>>>

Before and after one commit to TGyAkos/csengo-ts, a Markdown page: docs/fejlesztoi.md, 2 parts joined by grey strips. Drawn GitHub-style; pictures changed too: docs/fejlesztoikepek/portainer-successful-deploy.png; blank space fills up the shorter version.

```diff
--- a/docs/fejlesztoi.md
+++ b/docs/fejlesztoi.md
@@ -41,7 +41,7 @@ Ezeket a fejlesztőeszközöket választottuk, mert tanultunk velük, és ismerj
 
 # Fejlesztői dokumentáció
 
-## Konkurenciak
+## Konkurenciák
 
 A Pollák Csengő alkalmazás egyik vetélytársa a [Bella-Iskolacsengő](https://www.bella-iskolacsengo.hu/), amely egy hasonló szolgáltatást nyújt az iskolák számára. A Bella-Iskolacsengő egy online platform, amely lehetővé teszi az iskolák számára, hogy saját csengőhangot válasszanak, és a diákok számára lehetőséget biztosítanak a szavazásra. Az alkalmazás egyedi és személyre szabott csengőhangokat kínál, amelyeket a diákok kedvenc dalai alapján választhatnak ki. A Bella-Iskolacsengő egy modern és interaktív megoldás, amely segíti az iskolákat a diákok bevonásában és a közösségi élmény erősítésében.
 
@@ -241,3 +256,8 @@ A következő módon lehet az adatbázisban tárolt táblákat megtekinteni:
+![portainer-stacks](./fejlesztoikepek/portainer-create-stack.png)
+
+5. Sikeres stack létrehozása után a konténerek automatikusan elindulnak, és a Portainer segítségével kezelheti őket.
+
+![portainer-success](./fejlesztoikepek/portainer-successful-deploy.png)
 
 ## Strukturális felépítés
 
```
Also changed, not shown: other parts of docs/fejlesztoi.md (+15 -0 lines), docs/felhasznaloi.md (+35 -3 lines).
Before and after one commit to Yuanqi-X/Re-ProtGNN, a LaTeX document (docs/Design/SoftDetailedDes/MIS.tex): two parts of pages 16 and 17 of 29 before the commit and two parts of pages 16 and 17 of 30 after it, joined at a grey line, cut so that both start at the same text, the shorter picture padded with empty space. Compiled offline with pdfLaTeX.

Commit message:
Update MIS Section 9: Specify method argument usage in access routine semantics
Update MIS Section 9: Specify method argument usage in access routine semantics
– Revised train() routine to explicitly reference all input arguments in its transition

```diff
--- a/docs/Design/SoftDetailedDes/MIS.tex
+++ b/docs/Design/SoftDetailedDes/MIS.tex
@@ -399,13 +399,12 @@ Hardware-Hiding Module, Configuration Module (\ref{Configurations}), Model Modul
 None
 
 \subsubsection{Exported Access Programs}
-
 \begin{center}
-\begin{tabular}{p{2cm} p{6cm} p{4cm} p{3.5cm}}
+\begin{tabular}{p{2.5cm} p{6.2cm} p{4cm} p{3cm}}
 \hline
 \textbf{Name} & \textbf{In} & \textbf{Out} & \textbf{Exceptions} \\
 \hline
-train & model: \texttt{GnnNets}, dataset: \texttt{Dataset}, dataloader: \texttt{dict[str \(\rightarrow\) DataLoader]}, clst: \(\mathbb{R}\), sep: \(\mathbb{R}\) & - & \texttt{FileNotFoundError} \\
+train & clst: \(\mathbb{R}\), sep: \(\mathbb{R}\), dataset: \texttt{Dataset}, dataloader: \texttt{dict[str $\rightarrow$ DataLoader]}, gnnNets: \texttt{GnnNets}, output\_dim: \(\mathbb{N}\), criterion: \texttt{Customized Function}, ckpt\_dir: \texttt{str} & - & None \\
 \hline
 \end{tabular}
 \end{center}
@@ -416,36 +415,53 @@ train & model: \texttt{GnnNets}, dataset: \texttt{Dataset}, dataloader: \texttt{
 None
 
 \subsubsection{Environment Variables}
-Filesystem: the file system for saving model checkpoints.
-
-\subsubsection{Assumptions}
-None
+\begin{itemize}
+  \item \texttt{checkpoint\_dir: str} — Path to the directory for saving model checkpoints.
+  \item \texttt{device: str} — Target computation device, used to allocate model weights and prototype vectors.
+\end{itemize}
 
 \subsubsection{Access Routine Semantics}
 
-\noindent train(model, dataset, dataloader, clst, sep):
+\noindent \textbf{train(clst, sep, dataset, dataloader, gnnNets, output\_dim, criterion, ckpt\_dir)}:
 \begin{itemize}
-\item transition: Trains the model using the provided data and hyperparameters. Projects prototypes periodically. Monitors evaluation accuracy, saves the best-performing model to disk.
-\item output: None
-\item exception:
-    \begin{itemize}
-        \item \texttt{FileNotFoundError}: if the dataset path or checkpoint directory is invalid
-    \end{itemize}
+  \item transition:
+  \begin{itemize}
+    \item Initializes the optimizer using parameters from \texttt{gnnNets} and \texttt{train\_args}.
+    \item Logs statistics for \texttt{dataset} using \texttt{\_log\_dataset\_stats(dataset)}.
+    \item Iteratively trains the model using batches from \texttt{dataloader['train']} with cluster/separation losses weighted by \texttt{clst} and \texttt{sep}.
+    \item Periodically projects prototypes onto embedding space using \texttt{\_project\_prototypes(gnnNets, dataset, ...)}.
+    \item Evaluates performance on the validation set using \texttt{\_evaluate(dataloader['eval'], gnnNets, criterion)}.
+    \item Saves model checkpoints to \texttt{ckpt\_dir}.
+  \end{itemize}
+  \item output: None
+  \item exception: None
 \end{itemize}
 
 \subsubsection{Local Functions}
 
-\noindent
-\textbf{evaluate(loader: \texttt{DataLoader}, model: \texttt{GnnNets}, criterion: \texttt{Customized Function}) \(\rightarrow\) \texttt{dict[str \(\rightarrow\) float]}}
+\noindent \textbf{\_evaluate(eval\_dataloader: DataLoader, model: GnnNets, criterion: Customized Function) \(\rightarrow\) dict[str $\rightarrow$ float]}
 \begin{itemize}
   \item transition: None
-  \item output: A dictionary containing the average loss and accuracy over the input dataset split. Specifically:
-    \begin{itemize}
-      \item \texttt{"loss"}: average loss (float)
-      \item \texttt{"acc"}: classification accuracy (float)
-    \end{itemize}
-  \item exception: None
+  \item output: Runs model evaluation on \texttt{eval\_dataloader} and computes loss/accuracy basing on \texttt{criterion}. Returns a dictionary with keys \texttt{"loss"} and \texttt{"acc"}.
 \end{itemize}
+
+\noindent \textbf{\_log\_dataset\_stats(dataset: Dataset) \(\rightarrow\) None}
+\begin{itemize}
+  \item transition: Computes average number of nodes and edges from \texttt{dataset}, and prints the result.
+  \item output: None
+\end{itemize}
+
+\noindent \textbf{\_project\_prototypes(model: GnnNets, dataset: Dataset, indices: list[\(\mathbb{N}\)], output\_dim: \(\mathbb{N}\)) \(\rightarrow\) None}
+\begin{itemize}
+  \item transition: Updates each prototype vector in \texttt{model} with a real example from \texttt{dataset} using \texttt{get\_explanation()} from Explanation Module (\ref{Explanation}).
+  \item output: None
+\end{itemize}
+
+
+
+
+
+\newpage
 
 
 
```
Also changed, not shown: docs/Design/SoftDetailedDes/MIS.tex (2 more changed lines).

<<<

WORK INSTRUCTIONS
Give the data again, exactly.

WRITTEN ANSWER
Before and after one commit to TGyAkos/csengo-ts, a Markdown page: docs/fejlesztoi.md, 2 parts joined by grey strips. Drawn GitHub-style; pictures changed too: docs/fejlesztoikepek/portainer-successful-deploy.png; blank space fills up the shorter version.

```diff
--- a/docs/fejlesztoi.md
+++ b/docs/fejlesztoi.md
@@ -41,7 +41,7 @@ Ezeket a fejlesztőeszközöket választottuk, mert tanultunk velük, és ismerj
 
 # Fejlesztői dokumentáció
 
-## Konkurenciak
+## Konkurenciák
 
 A Pollák Csengő alkalmazás egyik vetélytársa a [Bella-Iskolacsengő](https://www.bella-iskolacsengo.hu/), amely egy hasonló szolgáltatást nyújt az iskolák számára. A Bella-Iskolacsengő egy online platform, amely lehetővé teszi az iskolák számára, hogy saját csengőhangot válasszanak, és a diákok számára lehetőséget biztosítanak a szavazásra. Az alkalmazás egyedi és személyre szabott csengőhangokat kínál, amelyeket a diákok kedvenc dalai alapján választhatnak ki. A Bella-Iskolacsengő egy modern és interaktív megoldás, amely segíti az iskolákat a diákok bevonásában és a közösségi élmény erősítésében.
 
@@ -241,3 +256,8 @@ A következő módon lehet az adatbázisban tárolt táblákat megtekinteni:
+![portainer-stacks](./fejlesztoikepek/portainer-create-stack.png)
+
+5. Sikeres stack létrehozása után a konténerek automatikusan elindulnak, és a Portainer segítségével kezelheti őket.
+
+![portainer-success](./fejlesztoikepek/portainer-successful-deploy.png)
 
 ## Strukturális felépítés
 
```
Also changed, not shown: other parts of docs/fejlesztoi.md (+15 -0 lines), docs/felhasznaloi.md (+35 -3 lines).
Before and after one commit to Yuanqi-X/Re-ProtGNN, a LaTeX document (docs/Design/SoftDetailedDes/MIS.tex): two parts of pages 16 and 17 of 29 before the commit and two parts of pages 16 and 17 of 30 after it, joined at a grey line, cut so that both start at the same text, the shorter picture padded with empty space. Compiled offline with pdfLaTeX.

Commit message:
Update MIS Section 9: Specify method argument usage in access routine semantics
Update MIS Section 9: Specify method argument usage in access routine semantics
– Revised train() routine to explicitly reference all input arguments in its transition

```diff
--- a/docs/Design/SoftDetailedDes/MIS.tex
+++ b/docs/Design/SoftDetailedDes/MIS.tex
@@ -399,13 +399,12 @@ Hardware-Hiding Module, Configuration Module (\ref{Configurations}), Model Modul
 None
 
 \subsubsection{Exported Access Programs}
-
 \begin{center}
-\begin{tabular}{p{2cm} p{6cm} p{4cm} p{3.5cm}}
+\begin{tabular}{p{2.5cm} p{6.2cm} p{4cm} p{3cm}}
 \hline
 \textbf{Name} & \textbf{In} & \textbf{Out} & \textbf{Exceptions} \\
 \hline
-train & model: \texttt{GnnNets}, dataset: \texttt{Dataset}, dataloader: \texttt{dict[str \(\rightarrow\) DataLoader]}, clst: \(\mathbb{R}\), sep: \(\mathbb{R}\) & - & \texttt{FileNotFoundError} \\
+train & clst: \(\mathbb{R}\), sep: \(\mathbb{R}\), dataset: \texttt{Dataset}, dataloader: \texttt{dict[str $\rightarrow$ DataLoader]}, gnnNets: \texttt{GnnNets}, output\_dim: \(\mathbb{N}\), criterion: \texttt{Customized Function}, ckpt\_dir: \texttt{str} & - & None \\
 \hline
 \end{tabular}
 \end{center}
@@ -416,36 +415,53 @@ train & model: \texttt{GnnNets}, dataset: \texttt{Dataset}, dataloader: \texttt{
 None
 
 \subsubsection{Environment Variables}
-Filesystem: the file system for saving model checkpoints.
-
-\subsubsection{Assumptions}
-None
+\begin{itemize}
+  \item \texttt{checkpoint\_dir: str} — Path to the directory for saving model checkpoints.
+  \item \texttt{device: str} — Target computation device, used to allocate model weights and prototype vectors.
+\end{itemize}
 
 \subsubsection{Access Routine Semantics}
 
-\noindent train(model, dataset, dataloader, clst, sep):
+\noindent \textbf{train(clst, sep, dataset, dataloader, gnnNets, output\_dim, criterion, ckpt\_dir)}:
 \begin{itemize}
-\item transition: Trains the model using the provided data and hyperparameters. Projects prototypes periodically. Monitors evaluation accuracy, saves the best-performing model to disk.
-\item output: None
-\item exception:
-    \begin{itemize}
-        \item \texttt{FileNotFoundError}: if the dataset path or checkpoint directory is invalid
-    \end{itemize}
+  \item transition:
+  \begin{itemize}
+    \item Initializes the optimizer using parameters from \texttt{gnnNets} and \texttt{train\_args}.
+    \item Logs statistics for \texttt{dataset} using \texttt{\_log\_dataset\_stats(dataset)}.
+    \item Iteratively trains the model using batches from \texttt{dataloader['train']} with cluster/separation losses weighted by \texttt{clst} and \texttt{sep}.
+    \item Periodically projects prototypes onto embedding space using \texttt{\_project\_prototypes(gnnNets, dataset, ...)}.
+    \item Evaluates performance on the validation set using \texttt{\_evaluate(dataloader['eval'], gnnNets, criterion)}.
+    \item Saves model checkpoints to \texttt{ckpt\_dir}.
+  \end{itemize}
+  \item output: None
+  \item exception: None
 \end{itemize}
 
 \subsubsection{Local Functions}
 
-\noindent
-\textbf{evaluate(loader: \texttt{DataLoader}, model: \texttt{GnnNets}, criterion: \texttt{Customized Function}) \(\rightarrow\) \texttt{dict[str \(\rightarrow\) float]}}
+\noindent \textbf{\_evaluate(eval\_dataloader: DataLoader, model: GnnNets, criterion: Customized Function) \(\rightarrow\) dict[str $\rightarrow$ float]}
 \begin{itemize}
   \item transition: None
-  \item output: A dictionary containing the average loss and accuracy over the input dataset split. Specifically:
-    \begin{itemize}
-      \item \texttt{"loss"}: average loss (float)
-      \item \texttt{"acc"}: classification accuracy (float)
-    \end{itemize}
-  \item exception: None
+  \item output: Runs model evaluation on \texttt{eval\_dataloader} and computes loss/accuracy basing on \texttt{criterion}. Returns a dictionary with keys \texttt{"loss"} and \texttt{"acc"}.
 \end{itemize}
+
+\noindent \textbf{\_log\_dataset\_stats(dataset: Dataset) \(\rightarrow\) None}
+\begin{itemize}
+  \item transition: Computes average number of nodes and edges from \texttt{dataset}, and prints the result.
+  \item output: None
+\end{itemize}
+
+\noindent \textbf{\_project\_prototypes(model: GnnNets, dataset: Dataset, indices: list[\(\mathbb{N}\)], output\_dim: \(\mathbb{N}\)) \(\rightarrow\) None}
+\begin{itemize}
+  \item transition: Updates each prototype vector in \texttt{model} with a real example from \texttt{dataset} using \texttt{get\_explanation()} from Explanation Module (\ref{Explanation}).
+  \item output: None
+\end{itemize}
+
+
+
+
+
+\newpage
 
 
 
```
Also changed, not shown: docs/Design/SoftDetailedDes/MIS.tex (2 more changed lines).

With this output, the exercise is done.